# (also in :doc:`message passing tutorial <../blitz/3_message_passing>`), the
# message passing formulation is as follows:
#
# .. math::
#
#
# m_{u\to v}^{(l)} = M^{(l)}\left(h_v^{(l-1)}, h_u^{(l-1)}, e_{u\to v}^{(l-1)}\right)
#
# .. math::
#
#
# m_{v}^{(l)} = \sum_{u\in\mathcal{N}(v)}m_{u\to v}^{(l)}
#
# .. math::
#
#
# h_v^{(l)} = U^{(l)}\left(h_v^{(l-1)}, m_v^{(l)}\right)
#
# where DGL calls :math:`M^{(l)}` the *message function*, :math:`\sum` the
# *reduce function* and :math:`U^{(l)}` the *update function*. Note that
# :math:`\sum` here can represent any function and is not necessarily a
# summation.
#
# Essentially, the :math:`l`-th layer representation of a single node
# depends on the :math:`(l-1)`-th layer representation of the same node,
# as well as the :math:`(l-1)`-th layer representation of the neighboring
# nodes. Those :math:`(l-1)`-th layer representations then depend on the
# :math:`(l-2)`-th layer representation of those nodes, as well as their
# neighbors.
#
# The following animation shows how a 2-layer GNN is supposed to compute
# the output of node 5:
#
# |image1|
#
# You can see that to compute node 5 from the second layer, you will need
# its direct neighbors’ first layer representations (colored in yellow),
# which in turn needs their direct neighbors’ (i.e. node 5’s second-hop
# neighbors’) representations (colored in green).
#
# .. |image1| image:: https://data.dgl.ai/tutorial/img/sampling.gif
#
######################################################################
# Neighbor Sampling Overview
# --------------------------
#
# You can also see from the previous example that computing representation
# for a small number of nodes often requires input features of a
# significantly larger number of nodes. Taking all neighbors for message
# aggregation is often too costly since the nodes needed for input
# features would easily cover a large portion of the graph, especially for
# real-world graphs which are often
# `scale-free `__.
#
# Neighbor sampling addresses this issue by selecting a subset of the
# neighbors to perform aggregation. For instance, to compute
# :math:`\boldsymbol{h}_5^{(2)}`, you can choose two of the neighbors
# instead of all of them to aggregate, as in the following animation:
#
# |image2|
#
# You can see that this method uses much fewer nodes needed in message
# passing for a single minibatch.
#
# .. |image2| image:: https://data.dgl.ai/tutorial/img/bipartite.gif
#
######################################################################
# You can also notice in the animation above that the computation
# dependencies in the animation above can be described as a series of
# bipartite graphs.
# The output nodes (called *destination nodes*) are on one side and all the
# nodes necessary for inputs (called *source nodes*) are on the other side.
# The arrows indicate how the sampled neighbors propagates messages to the nodes.
# DGL calls such graphs *message flow graphs* (MFG).
#
# Note that some GNN modules, such as `SAGEConv`, need to use the destination
# nodes' features on the previous layer to compute the outputs.

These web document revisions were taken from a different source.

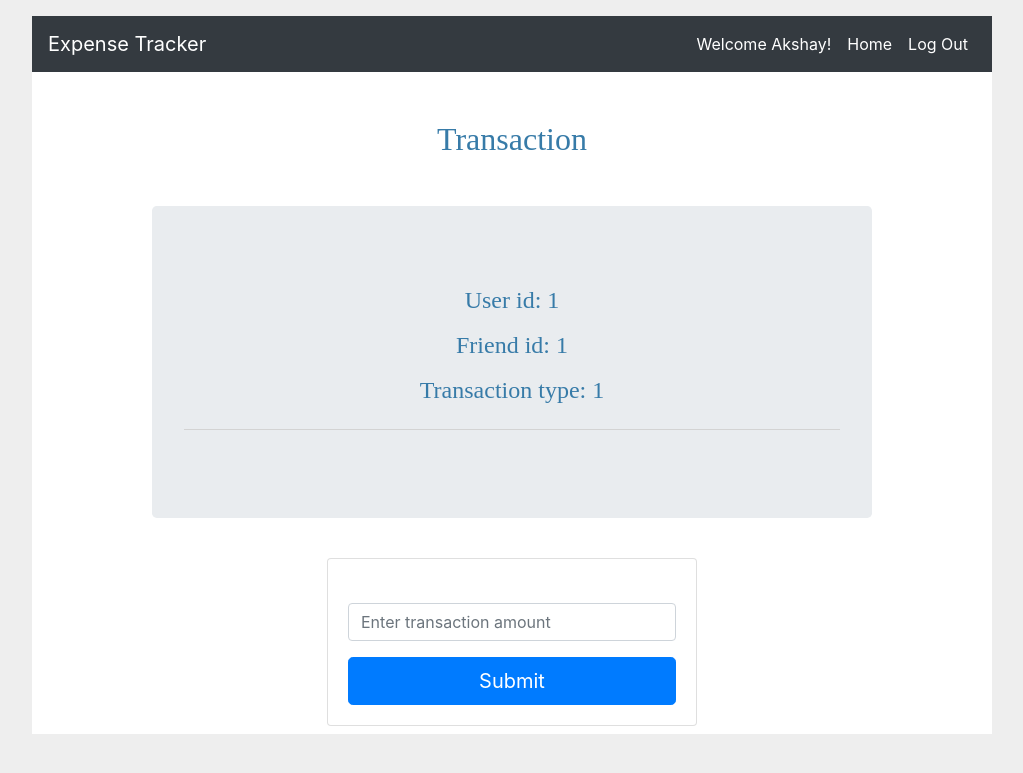
After one commit to Akshay199456/ExpenseTracker, a Flask app: page /user/transaction/1/1/1 in a window 1280 px wide. The commit adds this page. Shown: the top 773 px of the page, without its empty margins (128-1151 px from the left). Run offline with Flask 3, Linux system fonts and the light colour scheme; a user stored in the database is signed in; data comes from the database, SQL or seed files in the repository; some libraries are stand-ins or nearby versions.

Commit message:
Completed send and request page

```diff
--- a/flaskr/templates/user/friends.html
+++ b/flaskr/templates/user/friends.html
@@ -1,7 +1,7 @@
 {% extends 'base.html' %}
 
 {% block header %}
-  <h2 class="card-title text-center mt-5">{% block title %}Friends{% endblock %}</h2>
+  <h2 class="card-title text-center mt-5">{% block title %}Friends Transaction Portal{% endblock %}</h2>
 {% endblock %}
 
 {% block content %}
@@ -16,8 +16,8 @@
             <div class="card-body text-center border border-info d-flex justify-content-around align-items-center">
               <h5 class="card-title">{{user['username']}}</h5>
               <div class="d-flex justify-content-end">
-                <input type='submit' class="btn btn-light ml-2" name='submit_{{user['friend_id']}}' value='Send Money'>
-                <input type='submit' class="btn btn-dark ml-2" name='submit_{{user['friend_id']}}' value='Request Money'>
+                <input type='submit' class="btn btn-light ml-2" name='submit_{{user['friend_id']}}' value='Send'>
+                <input type='submit' class="btn btn-dark ml-2" name='submit_{{user['friend_id']}}' value='Request'>
               </div>
             </div>
           </div>
--- /dev/null
+++ b/flaskr/templates/user/transaction.html
@@ -0,0 +1,32 @@
+{% extends 'base.html' %}
+
+{% block header %}
+  <h2 class="card-title text-center mt-5">{% block title %} Transaction {% endblock %}</h2>
+{% endblock %}
+
+{% block content %}
+<div class="jumbotron text-center w-75 mx-auto mt-5">
+	<h4 class="display-5"> User id: {{user_id}}</h4>
+  <h4 class="display-5"> Friend id: {{friend_id}}</h4>
+  <h4 class="display-5"> Transaction type: {{transaction_type}}</h4>
+  <hr class="my-4">
+</div>
+
+<div class="container">
+	<div class="row">
+		<div class="col-sm-9 col-md-7 col-lg-5 mx-auto">
+			<div class="card card-signin my-2">
+        		<div class="card-body">
+        			<form class="form-signin" method="post">
+        				<div class="form-label-group">
+        				  <label for='amount'></label>
+  							  <input type="number" id='amount' name='amount' min="1" class="form-control" placeholder="Enter transaction amount">
+        				</div>
+        				  <button class="mt-3 btn btn-lg btn-primary btn-block" type="submit" value="submit"> Submit</button>
+        			</form>
+        		</div>
+        	</div>
+        </div>
+    </div>
+</div>
+{% endblock %}
--- a/flaskr/user.py
+++ b/flaskr/user.py
@@ -186,8 +186,15 @@ def friend():
 	db = get_db()
 	print('We are in friend route')
 	if request.method == 'POST':
-		print('Request form: ', request.form)
-		return 'We are in post route of friend!'
+		print('Request form: ', list(request.form))
+		key = list(request.form)[0]
+		transaction_type = request.form[key].lower()
+		friend_id = int(key.split('_')[1])
+
+		print('Key: ', key)
+		print('Value: ', transaction_type)
+		print('Id: ', friend_id)
+		return redirect(url_for('user.transaction', friend_id = friend_id, transaction_type = transaction_type, user_id = g.user['id']))
 	else:
 		all_friends = db.execute(
 			'SELECT f.user_id, f.friend_id, f.friend_type_request, u.username'
@@ -195,10 +202,46 @@ def friend():
 			' WHERE f.user_id = ? AND f.friend_type_request = ?', (g.user['id'], 2)
 		).fetchall()
 		print('All friends: ', all_friends)
+
 		if not all_friends:
 			error = 'You currently have no friends! Add friends to exchange money.'
 			flash(error)
 	return render_template('user/friends.html', all_friends = all_friends)
+
+
+
+@bp.route('/transaction/<int:friend_id>/<transaction_type>/<int:user_id>', methods = ('GET', 'POST'))
+def transaction(friend_id, transaction_type, user_id):
+	error = None
+	print('Friend id: ', friend_id)
+	print('Transaction type: ', transaction_type)
+	print('User id: ', user_id)
+	if request.method == 'POST':
+		print('Request form: ', request.form)
+		amount = int(request.form['amount'])
+		print('Amount: ', amount)
+
+		if transaction_type == 'send':
+			error = 'Request to send money has been sent!'
+		elif transaction_type == 'request':
+			error = 'Request to receive money has been sent!'
+
+
+		# Need to resume writing code from here:
+			'''
+			Once we get the request to either send/receive money along with the amount,
+			we need to enter that into the database for transactionrequest(need to create it
+			first). Finally, create a notification panel where the user can see the requests
+			coming in and going out and can accept, reject, edit the accept and edit the reject
+			amount
+			'''
+
+		flash(error)
+		return redirect(url_for('user.friend'))
+
+	else:
+		return render_template('user/transaction.html', friend_id = friend_id, transaction_type = transaction_type, user_id = g.user['id'])
+
 
 
 @bp.route('/view', methods = ('GET', 'POST'))
```
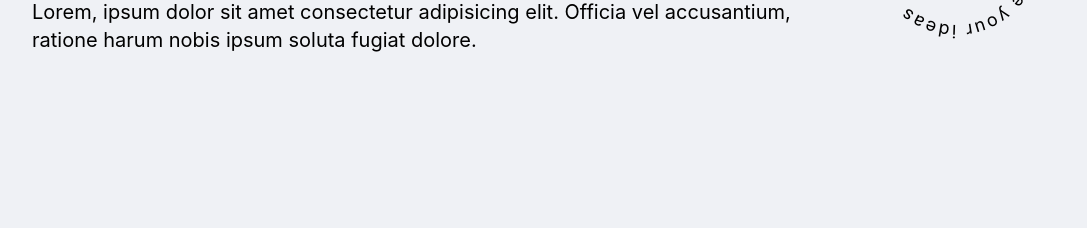
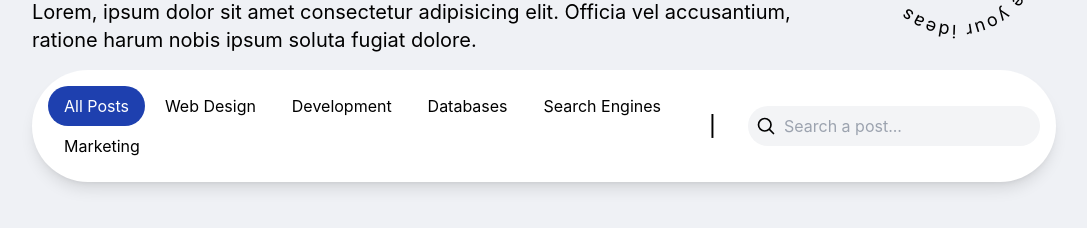
Before and after one commit to rockyroed/blog-app, a React (Vite) app: page / in a window 1280 px wide. Shown: the part 290-518 px from the top of the page, without its empty margins (96-1183 px from the left). Built offline with nearby package versions, Linux system fonts and the light colour scheme; no server answers.

Commit message:
Create main categories

```diff
--- /dev/null
+++ b/src/components/MainCategories.jsx
@@ -0,0 +1,69 @@
+import { Link } from "react-router-dom";
+
+const MainCategories = () => {
+  return (
+    <div className="hidden md:flex bg-white rounded-3xl xl:rounded-full p-4 shadow-lg items-center justify-center gap-8">
+      {/* LINKS */}
+      <div className="flex-1 flex items-center justify-between flex-wrap">
+        <Link
+          to="/posts"
+          className="bg-blue-800 text-white rounded-full px-4 py-2"
+        >
+          All Posts
+        </Link>
+        <Link
+          to="/posts?category=web-design"
+          className="hover:bg-blue-50 rounded-full px-4 py-2"
+        >
+          Web Design
+        </Link>
+        <Link
+          to="/posts?category=development"
+          className="hover:bg-blue-50 rounded-full px-4 py-2"
+        >
+          Development
+        </Link>
+        <Link
+          to="/posts?category=databases"
+          className="hover:bg-blue-50 rounded-full px-4 py-2"
+        >
+          Databases
+        </Link>
+        <Link
+          to="/posts?category=search-engines"
+          className="hover:bg-blue-50rounded-full px-4 py-2"
+        >
+          Search Engines
+        </Link>
+        <Link
+          to="/posts?category=marketing"
+          className="hover:bg-blue-50 rounded-full px-4 py-2"
+        >
+          Marketing
+        </Link>
+      </div>
+      <span className="text-xl font-medium">|</span>
+      {/* SEARCH */}
+      <div className="bg-gray-100 p-2 rounded-full flex items-center gap-2">
+        <svg
+          width="20"
+          height="20"
+          viewBox="0 0 24 24"
+          fill="none"
+          xmlns="http://www.w3.org/2000/svg"
+        >
+          <path
+            d="M15.7955 15.8111L21 21M18 10.5C18 14.6421 14.6421 18 10.5 18C6.35786 18 3 14.6421 3 10.5C3 6.35786 6.35786 3 10.5 3C14.6421 3 18 6.35786 18 10.5Z"
+            stroke="#000000"
+            strokeWidth="2"
+            strokeLinecap="round"
+            strokeLinejoin="round"
+          />
+        </svg>
+        <input type="text" placeholder="Search a post..." className="bg-transparent focus:outline-none" />
+      </div>
+    </div>
+  );
+};
+
+export default MainCategories;
--- a/src/routes/HomePage.jsx
+++ b/src/routes/HomePage.jsx
@@ -1,4 +1,5 @@
 import { Link } from "react-router-dom";
+import MainCategories from "../components/MainCategories";
 
 const HomePage = () => {
   return (
@@ -62,6 +63,8 @@ const HomePage = () => {
           </button>
         </Link>
       </div>
+      {/* CATEGORIES */}
+      <MainCategories />
       {/* FEATURED POSTS */}
       {/* RECENT POSTS */}
     </div>
```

Without
# loss of generality, DGL always includes the destination nodes themselves
# in the source nodes.
#
######################################################################
# What’s next?
# ------------
#
# :doc:`Stochastic GNN Training for Node Classification in
# DGL `
#
# Thumbnail credits: Understanding graph embedding methods and their applications, Mengjia Xu
# sphinx_gallery_thumbnail_path = '_static/large_L0_neighbor_sampling_overview.png'